Version difference data:

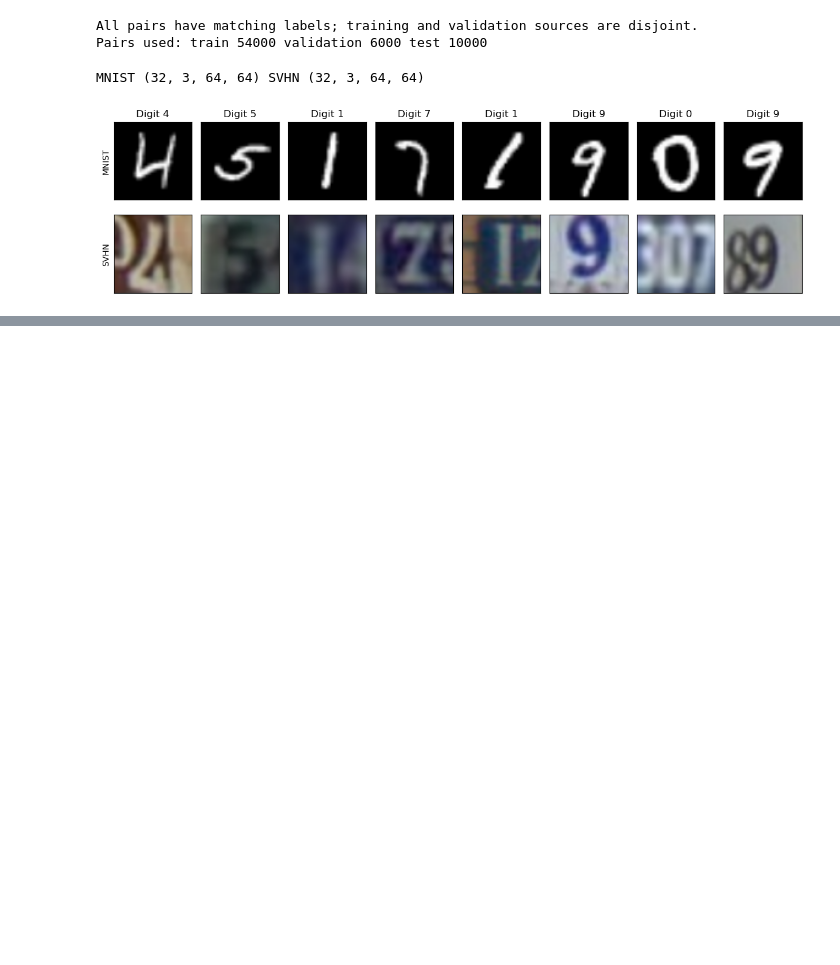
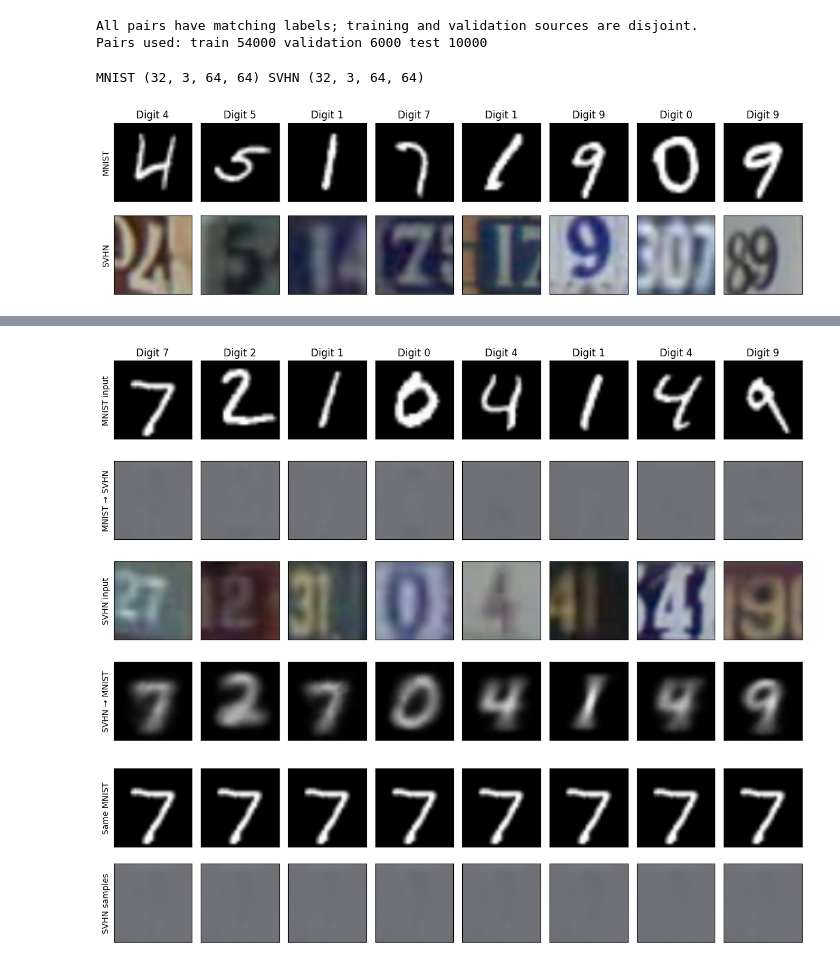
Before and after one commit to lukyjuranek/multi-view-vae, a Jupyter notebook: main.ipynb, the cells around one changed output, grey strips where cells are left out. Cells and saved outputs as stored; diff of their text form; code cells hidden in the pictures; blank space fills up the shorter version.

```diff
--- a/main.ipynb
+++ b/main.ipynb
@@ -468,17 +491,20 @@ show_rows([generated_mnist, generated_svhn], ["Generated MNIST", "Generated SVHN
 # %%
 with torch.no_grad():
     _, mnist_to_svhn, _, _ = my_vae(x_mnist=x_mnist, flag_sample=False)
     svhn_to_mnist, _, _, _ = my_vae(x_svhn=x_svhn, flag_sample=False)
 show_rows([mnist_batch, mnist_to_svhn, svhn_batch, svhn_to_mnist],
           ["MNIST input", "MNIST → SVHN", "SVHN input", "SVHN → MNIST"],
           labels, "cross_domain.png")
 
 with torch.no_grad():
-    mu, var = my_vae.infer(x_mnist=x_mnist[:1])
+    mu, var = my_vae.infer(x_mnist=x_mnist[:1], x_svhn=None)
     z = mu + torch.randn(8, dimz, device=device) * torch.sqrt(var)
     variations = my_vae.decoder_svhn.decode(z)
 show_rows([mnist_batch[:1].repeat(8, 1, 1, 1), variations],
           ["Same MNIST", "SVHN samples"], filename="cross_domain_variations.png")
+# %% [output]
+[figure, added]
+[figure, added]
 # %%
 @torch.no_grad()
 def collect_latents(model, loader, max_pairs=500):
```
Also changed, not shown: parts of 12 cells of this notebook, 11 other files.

### What to produce
Omit the pictures, then set down all the remaining data exactly as given.

### Exercise solution
Before and after one commit to lukyjuranek/multi-view-vae, a Jupyter notebook: main.ipynb, the cells around one changed output, grey strips where cells are left out. Cells and saved outputs as stored; diff of their text form; code cells hidden in the pictures; blank space fills up the shorter version.

```diff
--- a/main.ipynb
+++ b/main.ipynb
@@ -468,17 +491,20 @@ show_rows([generated_mnist, generated_svhn], ["Generated MNIST", "Generated SVHN
 # %%
 with torch.no_grad():
     _, mnist_to_svhn, _, _ = my_vae(x_mnist=x_mnist, flag_sample=False)
     svhn_to_mnist, _, _, _ = my_vae(x_svhn=x_svhn, flag_sample=False)
 show_rows([mnist_batch, mnist_to_svhn, svhn_batch, svhn_to_mnist],
           ["MNIST input", "MNIST → SVHN", "SVHN input", "SVHN → MNIST"],
           labels, "cross_domain.png")
 
 with torch.no_grad():
-    mu, var = my_vae.infer(x_mnist=x_mnist[:1])
+    mu, var = my_vae.infer(x_mnist=x_mnist[:1], x_svhn=None)
     z = mu + torch.randn(8, dimz, device=device) * torch.sqrt(var)
     variations = my_vae.decoder_svhn.decode(z)
 show_rows([mnist_batch[:1].repeat(8, 1, 1, 1), variations],
           ["Same MNIST", "SVHN samples"], filename="cross_domain_variations.png")
+# %% [output]
+[figure, added]
+[figure, added]
 # %%
 @torch.no_grad()
 def collect_latents(model, loader, max_pairs=500):
```
Also changed, not shown: parts of 12 cells of this notebook, 11 other files.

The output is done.